"Tom & Jerry", Dir: Tim Story, 2021
So far on this blog I've resisted reviewing very recent films, with some exceptions, such as the excellent "Lucky Grandma" which does fit the criteria of being difficult to view outside of the usual cinema distribution channels, and thanks to streamings services you can watch it on Apple+ TV.
Where "Tom & Jerry", directed by Tim Story - a director I know little about - is concerned, I watched it primarily because I know personally some of the animators who provided drawn guide animation for the CG artists to use as a basis for the animated characters that you see on-screen and they have considerable expertise in following the animation style set in the original MGM cartoons.
That said, from a purely technical animation standpoint there is little to fault in the film though the "2.5D" treatment of the characters occasionally forces you to wonder if you are looking at pure drawn animation, as seen in "Who Framed Roger Rabbit" for example, or CGI.
On that point, with drawn animation, being essentially flat, it's up to the artist to imply the type of distortion you would get with types of camera lens, if at all, and usually for effect alongside the elastic exaggeration normally associated with the Tom & Jerry cartoons. In CGI since virtual cameras are used on characters that have volume, foreshortening of details that have to appear "2D" can sometimes destroy the illusion, and here the visual effects artists seem to have used techniques to "flatten" the 3D characters whilst retaining the volumetric characteristics of 3D required to simulate light and shade.

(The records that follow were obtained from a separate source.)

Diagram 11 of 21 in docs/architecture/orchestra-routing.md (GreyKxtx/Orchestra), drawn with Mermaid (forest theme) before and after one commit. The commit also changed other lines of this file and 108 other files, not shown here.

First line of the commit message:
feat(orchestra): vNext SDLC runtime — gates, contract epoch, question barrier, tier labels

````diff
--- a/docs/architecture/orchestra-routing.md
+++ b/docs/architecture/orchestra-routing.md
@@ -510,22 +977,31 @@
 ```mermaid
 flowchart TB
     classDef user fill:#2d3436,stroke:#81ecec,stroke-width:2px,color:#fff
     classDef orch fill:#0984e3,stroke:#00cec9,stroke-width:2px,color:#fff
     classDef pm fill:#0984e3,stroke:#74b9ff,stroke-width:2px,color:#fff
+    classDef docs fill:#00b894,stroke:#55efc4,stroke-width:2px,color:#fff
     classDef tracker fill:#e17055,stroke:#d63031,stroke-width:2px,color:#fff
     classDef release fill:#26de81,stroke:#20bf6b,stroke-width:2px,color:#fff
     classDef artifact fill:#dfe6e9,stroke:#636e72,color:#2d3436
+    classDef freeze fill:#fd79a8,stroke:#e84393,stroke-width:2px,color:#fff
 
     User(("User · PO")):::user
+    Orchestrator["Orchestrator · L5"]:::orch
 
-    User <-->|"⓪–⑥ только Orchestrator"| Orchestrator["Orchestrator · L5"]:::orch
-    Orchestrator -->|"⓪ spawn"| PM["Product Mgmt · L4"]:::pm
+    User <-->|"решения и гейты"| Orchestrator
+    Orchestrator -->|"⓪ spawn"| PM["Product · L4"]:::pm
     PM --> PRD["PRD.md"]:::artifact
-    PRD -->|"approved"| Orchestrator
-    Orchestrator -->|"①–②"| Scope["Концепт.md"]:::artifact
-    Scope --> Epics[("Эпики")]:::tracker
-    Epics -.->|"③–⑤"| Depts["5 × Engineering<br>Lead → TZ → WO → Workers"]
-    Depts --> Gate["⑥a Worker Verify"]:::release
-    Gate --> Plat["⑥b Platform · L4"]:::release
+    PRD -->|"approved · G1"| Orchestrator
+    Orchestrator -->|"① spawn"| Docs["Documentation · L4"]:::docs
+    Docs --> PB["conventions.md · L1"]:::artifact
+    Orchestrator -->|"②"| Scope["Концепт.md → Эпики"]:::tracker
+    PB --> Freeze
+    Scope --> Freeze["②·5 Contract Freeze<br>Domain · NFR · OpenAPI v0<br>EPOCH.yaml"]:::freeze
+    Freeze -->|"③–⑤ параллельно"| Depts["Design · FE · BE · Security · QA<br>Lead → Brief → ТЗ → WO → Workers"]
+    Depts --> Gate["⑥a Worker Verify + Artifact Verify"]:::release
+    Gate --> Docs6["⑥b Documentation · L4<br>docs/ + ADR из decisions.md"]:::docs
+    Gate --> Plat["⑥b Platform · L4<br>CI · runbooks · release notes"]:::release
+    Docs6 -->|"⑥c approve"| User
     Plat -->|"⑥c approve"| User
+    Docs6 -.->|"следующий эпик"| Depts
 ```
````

But this is a technical digression - what about the film itself ?
I have to say that I didn't laugh for the entire duration of the film, and being a fan of the originals and their fast-paced and anarchic humour this was the most disappointing aspect.
This is effectively 2 films and 2 genres in collision with each other and the outcome is that neither come out well, revealing a basic misunderstanding of why the Tom & Jerry cartoons worked so well - I'm referring to the MGM cartoons and not the later Gene Deitch cartoons that were outsourced to European studios - which is that given the constraint of holding audience attention with animated drawings and making them laugh in the process, there is no hiding place, so you have a non-stop series of escalating gags underscored by music that builds and supports the visuals.
In "Tom & Jerry - The Movie", the presence of humans becomes a distraction as we are forced to follow parallel narratives and choose between them, and both are equally banal - when we see Tom & Jerry they perform gags that look as if they have been lifted from the originals, suggesting characters going through the motions to order rather than keeping the viewer engaged by the unexpected, which is a key element in the humour of the original cartoons - you just don't know what is coming next and the raw inventiveness is the delight.
In terms of plot, Tom & Jerry wander into a rather odd and random scenario where Chloe Moretz's character cons her way into a job in a New York hotel and is assigned to oversee a big Indian wedding, complete with animated elephants, tiger and peacocks that seem to have been included for arbitrary reasons, besides halting a mouse infestation (Jerry) in its' tracks, while his mortal enemy Tom, true to his feline nature, is after him for his own reasons.
In the ensuing mayhem Tom & Jerry wreck the wedding, are involved in a now de rigeur for animated feature films madcap chase through the streets of New York dodging cars etc and gags that reference social media, drones and mobile phones.
With the exception of the always fun to watch Michael Peña, the rest of the cast just seem to be similarly going through the motions.
Given the legacy of Tom & Jerry as some of the funniest and most inventive cartoons ever made, surely the yardstick for the film would be simple humour and how often audiences actually laugh, so from a personal point of view it failed on all counts, which is rather sad in view of the expertise involved in making it.
The film grossed almost all its' production budget of USD 77 million worldwide on its' opening but as a someone pointed out, due to COVID, it had very little competition and this figure may have been for its' opening few weeks run before it went to the streaming services with the main audience being comprised of kids, who are largely undiscriminating and may not even be as familiar with the originals as their parents or older family members.
Its' widely acknowledged of course that the original cartoons were never intended for young audiences specifically and as a result they frequently pushed the limits of physical humour into what could be seen as reciprocal violence, and the new film possibly tones that down to take into account the younger demographic and what is now considered acceptable.
That said there are still several scenes where Tom is flattened, squashed and bashed in various ways that actually seem somehow more violent than they were in the cartoons, possibly because of the real-world settings that they exist in.